Whether your ancestors were aristocracy, rich merchants, middle class tradesmen or working class labourers, it is always worth checking to see if a will was left. While it is far more likely that you will find wills within wealthy families, they do crop up within the lower classes more often than you might imagine. They can tell you a great deal about your ancestor’s family, his relationship with his family, friends and community, his religion, his possessions, land and property, and, quite often, his attitude to life. If you want a closer insight into your ancestor, then his or her will is probably the best kind of document you will ever find (apart from letters or diaries – but these are very rare finds).
However, finding a will is not always that easy. Up until 1858 there is no single index of wills. This is because before this date wills were proved in the ecclesiastical courts, and depending on how much property you had, and where it lay, it might have been in the local archdeaconry courts, a bishop’s court (or consistory courts), or in the two archbishop’s prerogative courts (York or Canterbury).
If you are looking for a will before 1858 you will therefore probably have to search in several places, both online and in archives.
If you are searching online, the first steps you will probably take will be to use the National Archives site to search for PCC (Canterbury) wills, which you can download for a fee of £3.50, or Origins.net which has an index to the PCY (York) wills, held at the Borthwick Institute in York. You will need to take out a temporary or long term subscription to Origins. You can order a PCY will from the Borthwick Institute website for £5.00.
However, because you were probably fairly wealthy to have a PCC or PCY will, this is probably the least likely place to find a will if your ancestors were of more modest means. Therefore, the next best place to search online is Ancestry.co.uk or Origins.net, which both have searchable indexes of some consistory court wills and a few archdeaconry wills from various areas in the UK.
If you find a will in these indexes, it should tell you where it is held – usually in a county or diocesan record office, and you will have to apply to this office to obtain a copy.
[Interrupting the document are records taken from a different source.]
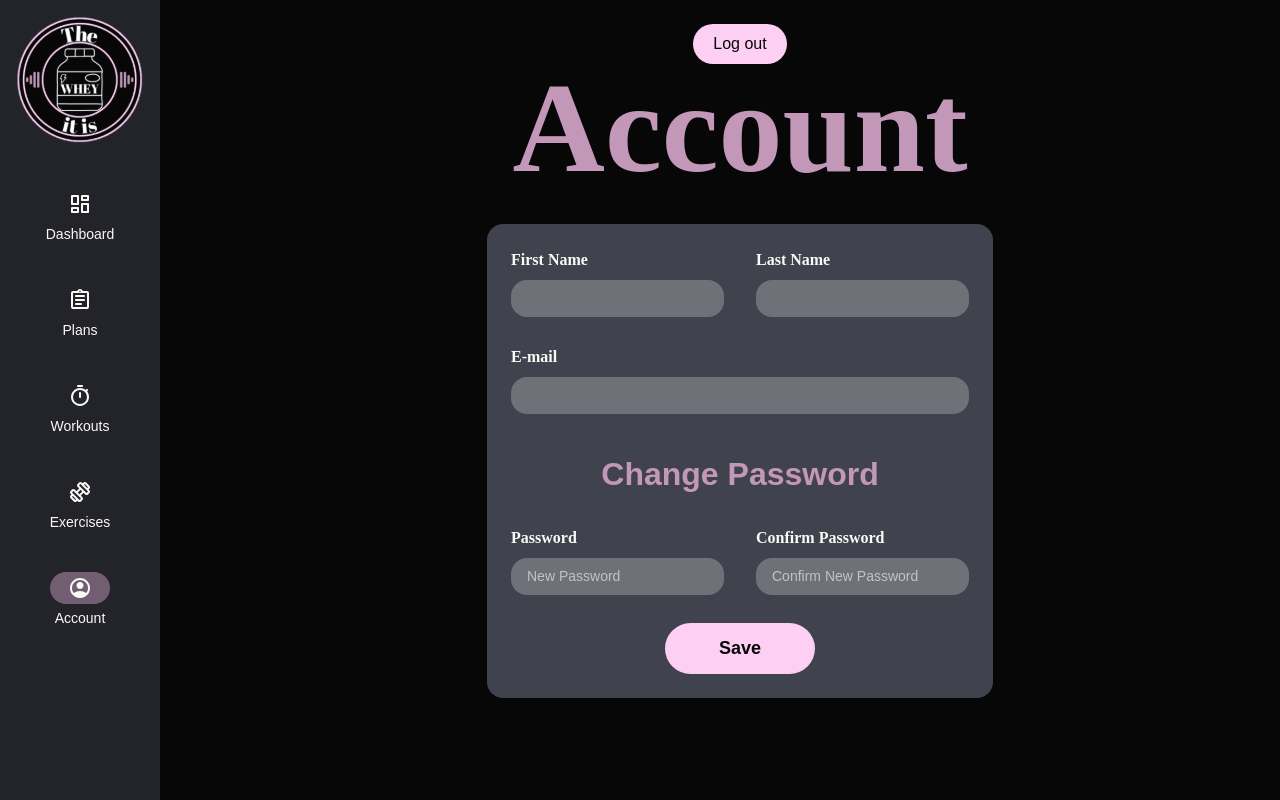
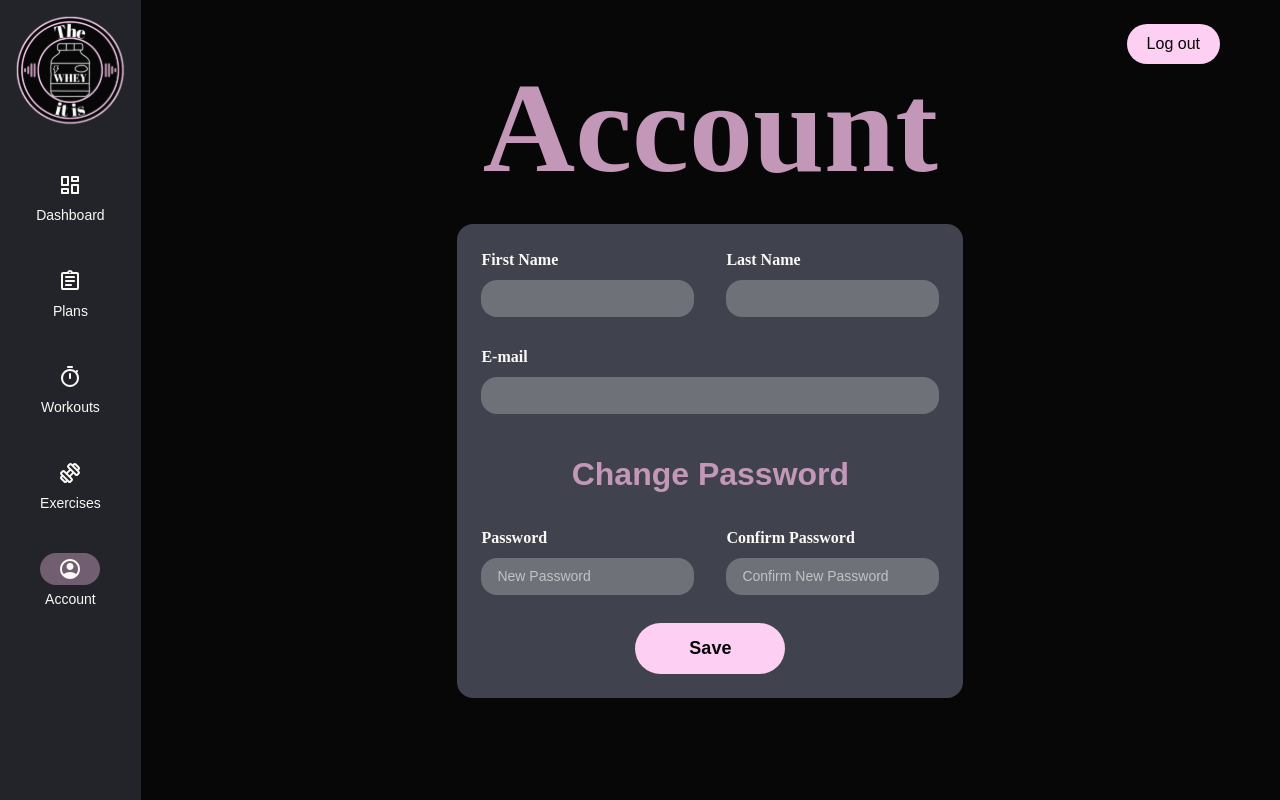
Before and after one commit to GitteV-2159432/BackendProjectAssignment, a React (Vite) app in the folder client/: page /account in a window 1280 px wide. Built offline with nearby package versions, Linux system fonts and the light colour scheme; no server answers; sample sign-in values are in the browser's storage.

Commit message:
fix logout button

```diff
--- a/client/src/pages/Account.jsx
+++ b/client/src/pages/Account.jsx
@@ -63,12 +63,12 @@ const Account = () => {
     }
 
     alert('Account updated successfully!')
-    navigate('/')
+    navigate('/dashboard')
   }
 
   return (
     <div className={styles.accountContainer}>
-          <TopBar />
+      <TopBar />
       <h1>Account</h1>
       <div className={styles.contentWrapper}>
         <form onSubmit={handleSubmit}>
--- a/client/src/pages/Home.jsx
+++ b/client/src/pages/Home.jsx
@@ -5,11 +5,8 @@ import useAuth from '../context/useAuth.js'
 import TopBar from '../components/TopBar.jsx'
 
 const Home = () => {
-    const { token, logout } = useAuth()
-
     return (
         <div className={styles.homeContainer}>
-
             <TopBar />
             <main className={styles.mainContent}>
                 <div className={styles.logoWrapper}>
--- a/client/src/pages/Layout.jsx
+++ b/client/src/pages/Layout.jsx
@@ -3,15 +3,10 @@ import Navbar from '../components/navbar/NavBar.jsx'
 
 const Layout = () => {
   return (
-    <div className="flex h-screen">
-      <Navbar />
-      <div className="flex flex-col flex-grow">
-        <main className="flex-grow overflow-auto">
-          <Outlet />
-        </main>
-      </div>
+    <div style={{ display: 'flex', minHeight: '100vh' }}>
+        <Navbar />
+        <Outlet />
     </div>
-  )
+);
 }
-
 export default Layout
--- a/client/src/styles/Account.module.css
+++ b/client/src/styles/Account.module.css
@@ -3,9 +3,7 @@
     margin-right: 1.25rem;
     margin-top: 0rem;
     width: 100%;
-    flex-grow: 1;
     display: flex;
-    align-items: center;
     flex-direction: column;
 }
 
--- a/client/src/styles/Home.module.css
+++ b/client/src/styles/Home.module.css
@@ -29,10 +29,12 @@
 
 .headline {
   color: var(--pink-color);
+  font-family: var(--font-primary);
   font-weight: 800;
   font-size: 4.5rem;
   line-height: 1.1;
   margin: 0 0 2rem;
+  text-align: left;
 }
 
 .subheadline {
```
Also changed, not shown: 1 other file (tests, documents, lock files or other folders).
If you do not find what you are looking for in these indexes, then your next best step is to search indexes of wills in the diocesan record office that covers the area where your ancestor died. Diocesan record offices usually cover more than one county (Lichfield RO, for example, serves parts of Staffordshire, Leicestershire and Warwickshire), and you need to make sure you search the right one. Most of north Warwickshire falls within the Lichfield Diocese, whilst the southern parts of Warwickshire are mostly covered by the Worcestershire Diocese. Some county record offices hold wills indexes for the diocesan offices, and then you can usually order a copy of the will by post or online.
Lastly, check the wills indexes that are held in the county record office for the county your ancestor died in to see if any archdeaconry wills are held within that office. You should then be able to order the will to read at the record office. Quite often you will not be able to photocopy a will, but you should be able to photograph it after receiving permission from the record office staff.
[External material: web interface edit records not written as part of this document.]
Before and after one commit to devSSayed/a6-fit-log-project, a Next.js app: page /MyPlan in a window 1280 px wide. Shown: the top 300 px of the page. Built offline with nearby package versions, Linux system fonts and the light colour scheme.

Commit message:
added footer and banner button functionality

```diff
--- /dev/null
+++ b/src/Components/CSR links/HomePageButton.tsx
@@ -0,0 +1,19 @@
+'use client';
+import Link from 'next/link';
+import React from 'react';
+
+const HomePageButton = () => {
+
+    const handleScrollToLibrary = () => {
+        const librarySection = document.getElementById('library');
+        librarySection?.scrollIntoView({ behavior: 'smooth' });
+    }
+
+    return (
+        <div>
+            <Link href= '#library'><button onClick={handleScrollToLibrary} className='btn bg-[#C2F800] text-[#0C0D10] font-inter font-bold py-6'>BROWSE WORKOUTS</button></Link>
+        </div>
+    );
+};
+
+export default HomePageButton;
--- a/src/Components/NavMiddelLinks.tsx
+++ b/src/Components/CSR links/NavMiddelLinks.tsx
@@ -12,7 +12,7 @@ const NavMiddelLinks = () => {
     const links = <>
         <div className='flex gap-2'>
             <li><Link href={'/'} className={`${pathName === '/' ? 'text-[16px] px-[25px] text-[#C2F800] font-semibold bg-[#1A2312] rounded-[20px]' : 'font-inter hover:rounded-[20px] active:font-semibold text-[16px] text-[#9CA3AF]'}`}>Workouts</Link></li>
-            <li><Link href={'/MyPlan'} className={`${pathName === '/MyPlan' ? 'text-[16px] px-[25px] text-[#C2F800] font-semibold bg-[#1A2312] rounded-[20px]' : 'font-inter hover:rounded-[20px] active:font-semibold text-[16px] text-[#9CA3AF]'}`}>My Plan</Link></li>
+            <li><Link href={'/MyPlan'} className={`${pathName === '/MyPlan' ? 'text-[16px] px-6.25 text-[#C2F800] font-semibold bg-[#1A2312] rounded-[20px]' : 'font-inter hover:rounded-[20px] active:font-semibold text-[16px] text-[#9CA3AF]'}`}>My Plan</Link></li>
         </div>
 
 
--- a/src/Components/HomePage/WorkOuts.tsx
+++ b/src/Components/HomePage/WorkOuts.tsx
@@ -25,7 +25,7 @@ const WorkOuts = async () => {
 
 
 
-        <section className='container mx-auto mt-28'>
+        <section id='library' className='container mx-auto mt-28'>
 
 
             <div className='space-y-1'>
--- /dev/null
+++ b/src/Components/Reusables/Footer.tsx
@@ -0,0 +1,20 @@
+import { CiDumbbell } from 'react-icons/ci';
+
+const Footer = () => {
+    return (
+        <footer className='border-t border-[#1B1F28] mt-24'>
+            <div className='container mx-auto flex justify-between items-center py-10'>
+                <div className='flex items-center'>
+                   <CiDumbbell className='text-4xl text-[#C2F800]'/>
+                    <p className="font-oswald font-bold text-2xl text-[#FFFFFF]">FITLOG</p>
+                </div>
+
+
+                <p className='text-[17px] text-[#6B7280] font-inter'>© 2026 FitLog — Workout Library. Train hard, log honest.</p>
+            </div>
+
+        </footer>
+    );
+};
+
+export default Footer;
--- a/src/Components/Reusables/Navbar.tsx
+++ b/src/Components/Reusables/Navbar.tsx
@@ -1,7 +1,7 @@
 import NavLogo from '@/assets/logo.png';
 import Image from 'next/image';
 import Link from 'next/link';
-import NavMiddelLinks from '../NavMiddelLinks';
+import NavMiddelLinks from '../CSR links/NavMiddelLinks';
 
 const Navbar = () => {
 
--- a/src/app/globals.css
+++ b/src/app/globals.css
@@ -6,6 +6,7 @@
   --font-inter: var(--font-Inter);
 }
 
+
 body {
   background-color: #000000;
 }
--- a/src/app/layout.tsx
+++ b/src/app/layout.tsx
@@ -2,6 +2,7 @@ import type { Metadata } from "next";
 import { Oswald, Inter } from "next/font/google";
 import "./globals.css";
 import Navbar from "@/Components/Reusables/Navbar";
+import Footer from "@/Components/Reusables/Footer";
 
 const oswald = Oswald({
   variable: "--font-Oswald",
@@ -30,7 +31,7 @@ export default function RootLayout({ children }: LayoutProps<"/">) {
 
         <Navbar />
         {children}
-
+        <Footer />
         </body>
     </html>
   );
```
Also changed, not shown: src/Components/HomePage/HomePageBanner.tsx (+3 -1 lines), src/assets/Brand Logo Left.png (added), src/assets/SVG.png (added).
If you are searching for a will after 1858, then your task is much easier. From 12th January of that year jurisdiction over wills was transferred to the new Civil Court of Probate, which have continued ever since.
To search for a will after this date you need to search the National Probate Calendar, which is available online at Ancestry.co.uk and at Origins.net. Once you have found a will here you can obtain a copy of the will from the Principle Probate Registry for a fee of £5.00.
While searching for wills and probate in England may seem complicated, especially for searches before 1858, it is basically just a case of making sure you have searched all the available indexes both online and at the appropriate local archives. It is well worth doing, for when you find a will you will instantly feel closer to your ancestor!